I think I may have found the reason for this paradox.

With a Fossil fuel (dual fuel) furnace mated with a heatpump, the heatpump is turned off when the fossil fuel is turned on. This is based on outside air temperature and the cutover point is called the "balance point". In my case that would occur at about 30*F. So at times when the outside is below 30*, I would be burning propane only with an efficiency of 95%.

A system with electric strip heaters however, locates the strips in the duct so that the heatpump and the strips can be on at the same time. The key here is that the strips work at 100% efficeincy but the heat pump still has a decent COP well down into the 0*F range. In fact at 0*, my system should have a COP of 2.0 which is giving me 2x the heating efficiency of strip heaters.

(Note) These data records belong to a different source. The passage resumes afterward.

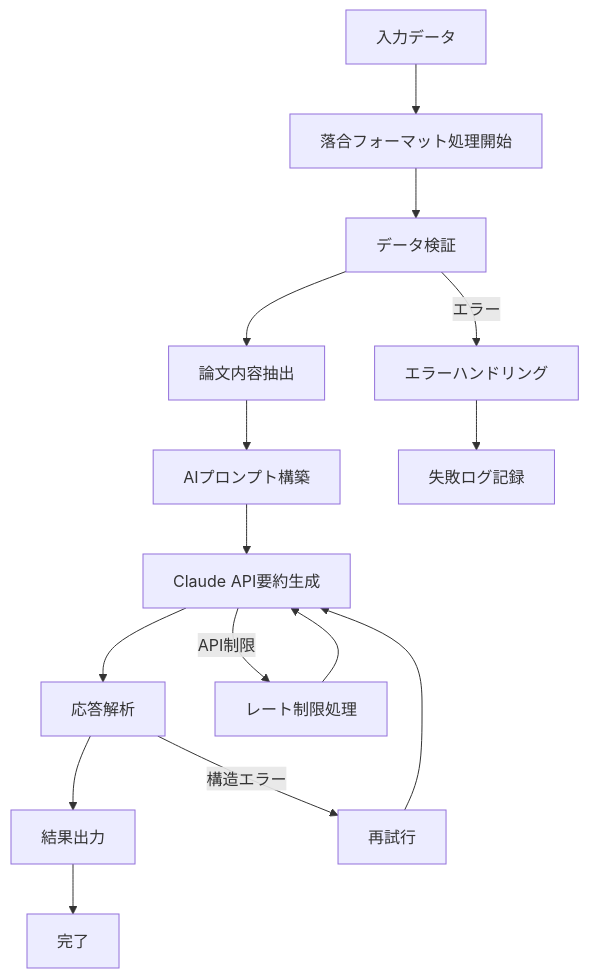
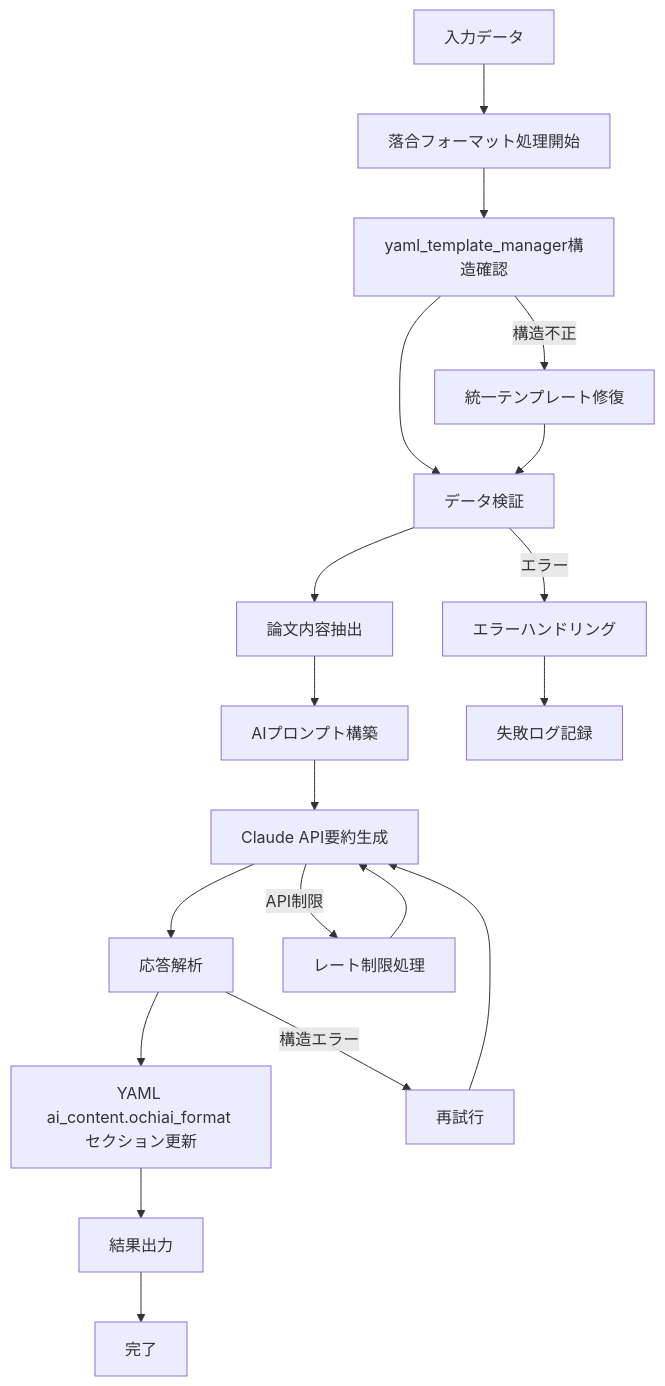
Before and after one commit to shuu5/ObsClippingsManager: the first of 2 diagrams in code/contexts/ochiai_format_specification.md, drawn with Mermaid. The commit also changed other lines of this file and 8 other files, not shown here.

````diff
--- a/code/contexts/ochiai_format_specification.md
+++ b/code/contexts/ochiai_format_specification.md
@@ -9,18 +9,22 @@
 ```mermaid
 flowchart TD
     A["入力データ"] --> B["落合フォーマット処理開始"]
-    B --> C["データ検証"]
-    C --> D["論文内容抽出"]
-    D --> E["AIプロンプト構築"]
-    E --> F["Claude API要約生成"]
-    F --> G["応答解析"]
-    G --> H["結果出力"]
-    H --> I["完了"]
+    B --> C["yaml_template_manager構造確認"]
+    C --> D["データ検証"]
+    D --> E["論文内容抽出"]
+    E --> F["AIプロンプト構築"]
+    F --> G["Claude API要約生成"]
+    G --> H["応答解析"]
+    H --> I["YAML ai_content.ochiai_format セクション更新"]
+    I --> J["結果出力"]
+    J --> K["完了"]
     
-    C -->|エラー| J["エラーハンドリング"]
-    F -->|API制限| K["レート制限処理"]
-    G -->|構造エラー| L["再試行"]
-    J --> M["失敗ログ記録"]
-    K --> F
-    L --> F
+    C -->|構造不正| L["統一テンプレート修復"]
+    D -->|エラー| M["エラーハンドリング"]
+    G -->|API制限| N["レート制限処理"]
+    H -->|構造エラー| O["再試行"]
+    L --> D
+    M --> P["失敗ログ記録"]
+    N --> G
+    O --> G
 ```
````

This means that while the strips are on, I am also getting some "free" energy from the heat pump. This efficiency continues well below the fossil fuel balance point.
--
The difference between genius and stupidity is that genius has its limits.